New home sought for vintage Rapid City neon signsRapid City Journal, May 23rd
Such television shows as "American Pickers" have since highlighted a modern revival of interest in nostalgic signage, and vintage signs like Swedlund's can be worth significant sums. But when he was saving them beginning in the 1990s, nobody asked for ...Read more
Beaumont: A fine hub for exploring the attractions of Southeast TexasChron.com, May 22nd
The second floor tells the story of Spindletop and displays some vintage signs and equipment from major oil companies. Vitals: Admission is $5. 600 Main, 409-833-5100; texasenergymuseum.org. Shangri La Botanical Gardens & Nature Center: This ...Read more
Ace Sign Co. restoring iconic Bel-Aire 'Sputnik' for local museumThe State Journal-Register, May 18th
The dedication for the Ace Sign Co. museum is Tuesday, May 19, 2015. The museum resulting from 75 years in the sign business is a neon who?s who of the city?s retail-commercial history from The Hub clothing store downtown to Reisch Brewery...Read more
Charleston City Vehicle Traveling With Campaign Signs Sends Social Media ...WCHS-TV8, May 15th
His sign collection includes yard signs, real estate signs, and of course, campaign signs. But there were signs for Jones in Robson's stack. None could be found at Cato Park where the Parks and Recreation director started an illegal sign collection of...Read more
Waynesboro man's sign collection much more than 'chicken bucket'The Augusta Chronicle, March 22nd

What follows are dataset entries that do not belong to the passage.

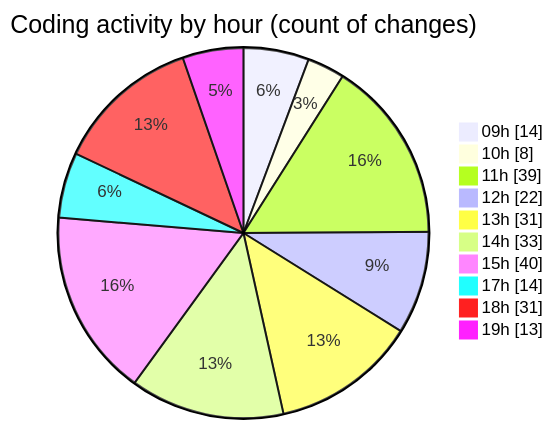
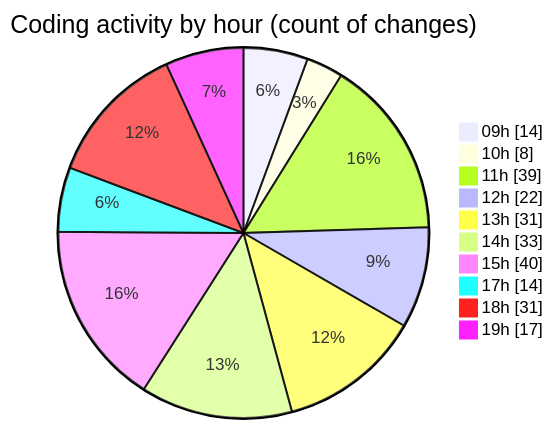
Before and after one commit to momahboobian/code-tracking: the second of 2 diagrams in 2025-02-07/cda/README.md, drawn with Mermaid. The commit also changed other lines of this file and 1 other file, not shown here.

````diff
--- a/2025-02-07/cda/README.md
+++ b/2025-02-07/cda/README.md
@@ -70,14 +70,14 @@
 ```mermaid
 pie showData
 title Coding activity by hour (count of changes)
 "09h" : 14
 "10h" : 8
 "11h" : 39
 "12h" : 22
 "13h" : 31
 "14h" : 33
 "15h" : 40
 "17h" : 14
 "18h" : 31
-"19h" : 13
+"19h" : 17
 ```
````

Out front, though, is what many in Burke County would probably consider the shining star of Taylor's 600-sign collection – a 30-foot-tall Kentucky Fried Chicken bucket that motorists along Highway 25 can see for miles at night. “It lights up bright...Read more